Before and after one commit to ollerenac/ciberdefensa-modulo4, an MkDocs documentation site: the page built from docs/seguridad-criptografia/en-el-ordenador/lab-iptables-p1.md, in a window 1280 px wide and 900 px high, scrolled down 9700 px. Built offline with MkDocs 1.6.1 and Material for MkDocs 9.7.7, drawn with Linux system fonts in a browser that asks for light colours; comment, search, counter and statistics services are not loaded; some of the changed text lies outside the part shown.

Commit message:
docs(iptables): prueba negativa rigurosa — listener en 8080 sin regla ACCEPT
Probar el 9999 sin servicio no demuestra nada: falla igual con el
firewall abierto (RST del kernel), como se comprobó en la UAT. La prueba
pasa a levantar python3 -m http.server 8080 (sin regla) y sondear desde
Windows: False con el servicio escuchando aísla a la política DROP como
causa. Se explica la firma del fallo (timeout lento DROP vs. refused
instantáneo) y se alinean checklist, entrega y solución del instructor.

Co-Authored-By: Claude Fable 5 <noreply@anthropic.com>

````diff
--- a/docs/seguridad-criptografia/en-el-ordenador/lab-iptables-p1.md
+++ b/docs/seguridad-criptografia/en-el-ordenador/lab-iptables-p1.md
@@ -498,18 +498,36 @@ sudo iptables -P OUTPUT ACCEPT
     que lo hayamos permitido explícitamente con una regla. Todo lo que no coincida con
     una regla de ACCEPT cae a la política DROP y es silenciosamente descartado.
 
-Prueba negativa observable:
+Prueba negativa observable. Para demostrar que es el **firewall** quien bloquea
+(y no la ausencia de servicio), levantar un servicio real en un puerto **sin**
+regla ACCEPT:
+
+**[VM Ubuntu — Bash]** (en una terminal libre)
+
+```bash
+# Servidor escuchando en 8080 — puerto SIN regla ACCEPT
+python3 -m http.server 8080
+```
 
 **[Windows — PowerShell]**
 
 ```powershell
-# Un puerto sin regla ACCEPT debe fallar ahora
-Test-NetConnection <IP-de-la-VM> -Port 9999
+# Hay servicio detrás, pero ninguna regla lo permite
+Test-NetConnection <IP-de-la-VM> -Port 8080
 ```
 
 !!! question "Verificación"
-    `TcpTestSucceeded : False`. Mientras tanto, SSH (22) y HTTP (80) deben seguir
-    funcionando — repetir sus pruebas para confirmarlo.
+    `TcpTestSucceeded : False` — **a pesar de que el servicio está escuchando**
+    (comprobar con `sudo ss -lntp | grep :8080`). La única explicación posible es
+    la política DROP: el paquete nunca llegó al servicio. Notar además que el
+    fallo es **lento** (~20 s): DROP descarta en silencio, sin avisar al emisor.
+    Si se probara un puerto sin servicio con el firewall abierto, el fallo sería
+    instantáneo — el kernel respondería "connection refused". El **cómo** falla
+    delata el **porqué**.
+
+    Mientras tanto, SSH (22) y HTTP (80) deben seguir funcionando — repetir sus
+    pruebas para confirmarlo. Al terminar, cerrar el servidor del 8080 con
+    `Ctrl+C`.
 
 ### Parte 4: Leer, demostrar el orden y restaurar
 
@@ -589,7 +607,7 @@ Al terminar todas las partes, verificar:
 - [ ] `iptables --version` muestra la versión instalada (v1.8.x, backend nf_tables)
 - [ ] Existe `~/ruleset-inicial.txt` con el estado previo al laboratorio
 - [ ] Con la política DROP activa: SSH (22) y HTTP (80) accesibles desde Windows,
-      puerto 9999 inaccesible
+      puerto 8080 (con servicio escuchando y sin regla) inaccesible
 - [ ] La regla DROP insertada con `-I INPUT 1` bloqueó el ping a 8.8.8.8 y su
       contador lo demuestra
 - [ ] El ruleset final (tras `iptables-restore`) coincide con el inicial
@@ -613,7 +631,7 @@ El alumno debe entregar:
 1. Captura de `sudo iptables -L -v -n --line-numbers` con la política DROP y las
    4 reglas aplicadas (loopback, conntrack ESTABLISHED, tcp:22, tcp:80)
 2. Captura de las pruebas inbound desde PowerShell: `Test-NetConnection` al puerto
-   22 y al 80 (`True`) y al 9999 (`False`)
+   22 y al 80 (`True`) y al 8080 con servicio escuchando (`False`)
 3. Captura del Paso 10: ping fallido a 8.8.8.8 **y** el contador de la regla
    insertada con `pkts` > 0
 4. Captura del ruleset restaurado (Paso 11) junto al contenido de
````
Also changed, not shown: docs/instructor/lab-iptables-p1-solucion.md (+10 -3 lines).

•••••

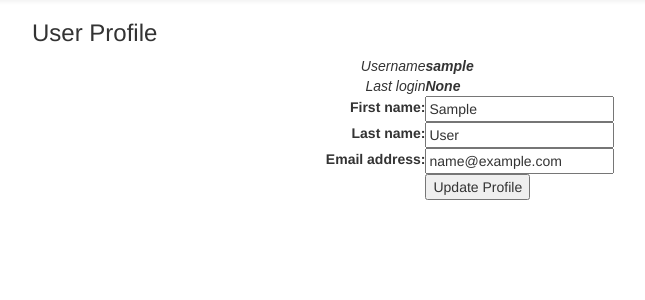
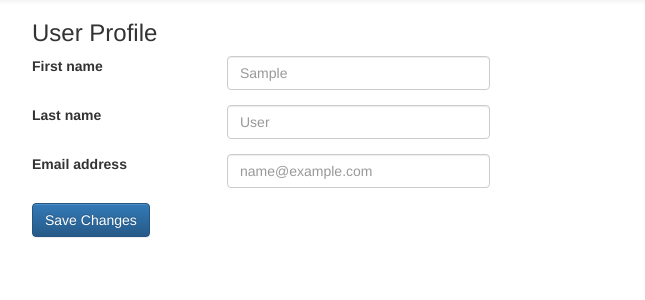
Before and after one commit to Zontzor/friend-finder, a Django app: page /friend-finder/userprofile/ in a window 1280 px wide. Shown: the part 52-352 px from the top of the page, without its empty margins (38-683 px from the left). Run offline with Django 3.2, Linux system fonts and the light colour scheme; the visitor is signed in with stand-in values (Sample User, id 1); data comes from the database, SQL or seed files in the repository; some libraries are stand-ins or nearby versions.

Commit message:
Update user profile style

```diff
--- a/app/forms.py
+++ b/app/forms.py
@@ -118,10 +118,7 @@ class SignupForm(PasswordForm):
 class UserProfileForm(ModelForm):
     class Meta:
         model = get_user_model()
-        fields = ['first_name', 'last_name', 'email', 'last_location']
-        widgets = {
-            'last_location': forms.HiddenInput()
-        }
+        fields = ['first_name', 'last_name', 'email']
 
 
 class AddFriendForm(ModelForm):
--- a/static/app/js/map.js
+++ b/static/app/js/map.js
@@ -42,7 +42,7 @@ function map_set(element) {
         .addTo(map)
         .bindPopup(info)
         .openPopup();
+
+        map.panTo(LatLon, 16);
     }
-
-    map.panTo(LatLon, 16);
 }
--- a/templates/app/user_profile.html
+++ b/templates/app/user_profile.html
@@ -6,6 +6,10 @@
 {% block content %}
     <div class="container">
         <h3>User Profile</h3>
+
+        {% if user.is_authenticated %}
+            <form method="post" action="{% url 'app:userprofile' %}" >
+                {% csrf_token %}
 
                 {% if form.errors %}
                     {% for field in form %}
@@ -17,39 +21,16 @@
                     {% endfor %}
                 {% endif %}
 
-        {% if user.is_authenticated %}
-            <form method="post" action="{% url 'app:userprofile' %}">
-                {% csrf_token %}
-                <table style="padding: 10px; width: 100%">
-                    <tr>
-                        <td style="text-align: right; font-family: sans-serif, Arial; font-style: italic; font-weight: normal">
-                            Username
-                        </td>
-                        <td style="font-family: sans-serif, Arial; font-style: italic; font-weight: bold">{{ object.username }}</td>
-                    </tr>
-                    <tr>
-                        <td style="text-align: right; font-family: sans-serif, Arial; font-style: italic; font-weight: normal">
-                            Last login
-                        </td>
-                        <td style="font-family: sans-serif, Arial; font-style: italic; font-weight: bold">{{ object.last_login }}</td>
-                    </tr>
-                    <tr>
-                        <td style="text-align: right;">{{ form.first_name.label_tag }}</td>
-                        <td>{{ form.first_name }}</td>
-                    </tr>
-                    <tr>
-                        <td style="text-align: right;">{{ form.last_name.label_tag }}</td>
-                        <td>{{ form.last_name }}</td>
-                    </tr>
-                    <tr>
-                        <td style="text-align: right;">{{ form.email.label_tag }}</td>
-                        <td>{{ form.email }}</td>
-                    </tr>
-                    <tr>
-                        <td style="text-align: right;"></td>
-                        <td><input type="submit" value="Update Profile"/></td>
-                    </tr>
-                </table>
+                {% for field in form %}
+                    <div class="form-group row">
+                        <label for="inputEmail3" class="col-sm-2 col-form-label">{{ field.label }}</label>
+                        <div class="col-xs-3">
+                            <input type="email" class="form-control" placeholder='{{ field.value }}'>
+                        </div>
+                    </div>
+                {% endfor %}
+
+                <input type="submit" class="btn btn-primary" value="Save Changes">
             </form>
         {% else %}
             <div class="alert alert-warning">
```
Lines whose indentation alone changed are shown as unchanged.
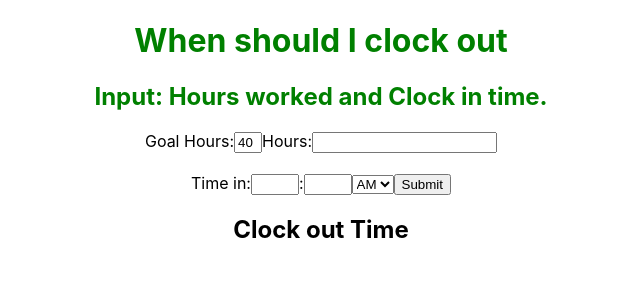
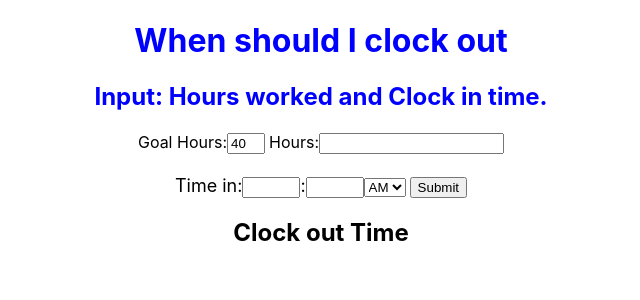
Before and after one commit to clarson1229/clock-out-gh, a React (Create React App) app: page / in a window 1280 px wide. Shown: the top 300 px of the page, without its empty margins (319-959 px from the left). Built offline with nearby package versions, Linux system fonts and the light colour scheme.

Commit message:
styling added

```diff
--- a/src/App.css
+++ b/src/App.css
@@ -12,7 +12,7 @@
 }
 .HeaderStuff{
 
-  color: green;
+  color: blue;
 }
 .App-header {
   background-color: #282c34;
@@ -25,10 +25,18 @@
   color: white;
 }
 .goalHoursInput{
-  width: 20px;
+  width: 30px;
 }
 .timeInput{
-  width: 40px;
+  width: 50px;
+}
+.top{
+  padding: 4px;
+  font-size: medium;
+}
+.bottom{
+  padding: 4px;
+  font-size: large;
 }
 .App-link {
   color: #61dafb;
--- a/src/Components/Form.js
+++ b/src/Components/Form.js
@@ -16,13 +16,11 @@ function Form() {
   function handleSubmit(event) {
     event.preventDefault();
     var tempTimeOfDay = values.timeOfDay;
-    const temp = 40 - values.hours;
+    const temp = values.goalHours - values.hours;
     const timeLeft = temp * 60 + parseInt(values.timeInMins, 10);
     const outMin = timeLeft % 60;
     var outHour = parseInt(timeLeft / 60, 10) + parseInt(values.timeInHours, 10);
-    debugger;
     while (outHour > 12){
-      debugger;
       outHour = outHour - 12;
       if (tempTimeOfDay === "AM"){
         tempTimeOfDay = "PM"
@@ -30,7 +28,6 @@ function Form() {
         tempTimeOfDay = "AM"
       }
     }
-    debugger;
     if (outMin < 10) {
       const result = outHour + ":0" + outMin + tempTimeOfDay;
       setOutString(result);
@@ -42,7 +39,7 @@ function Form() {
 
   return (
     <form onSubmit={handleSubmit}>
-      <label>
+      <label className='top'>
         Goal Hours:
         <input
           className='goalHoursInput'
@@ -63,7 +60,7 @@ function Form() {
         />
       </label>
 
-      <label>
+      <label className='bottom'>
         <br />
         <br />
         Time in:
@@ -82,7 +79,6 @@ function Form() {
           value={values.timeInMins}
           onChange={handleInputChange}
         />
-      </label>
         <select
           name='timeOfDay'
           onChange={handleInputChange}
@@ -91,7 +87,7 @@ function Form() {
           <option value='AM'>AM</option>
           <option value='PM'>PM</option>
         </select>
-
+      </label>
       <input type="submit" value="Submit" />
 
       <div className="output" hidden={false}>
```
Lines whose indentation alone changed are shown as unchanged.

•••••

To do » The lines sought are those in the data above that include the string "puerto"; copy each one.

Answer space »
+(y no la ausencia de servicio), levantar un servicio real en un puerto **sin**
+# Servidor escuchando en 8080 — puerto SIN regla ACCEPT
-# Un puerto sin regla ACCEPT debe fallar ahora
+    Si se probara un puerto sin servicio con el firewall abierto, el fallo sería
-      puerto 9999 inaccesible
+      puerto 8080 (con servicio escuchando y sin regla) inaccesible
 2. Captura de las pruebas inbound desde PowerShell: `Test-NetConnection` al puerto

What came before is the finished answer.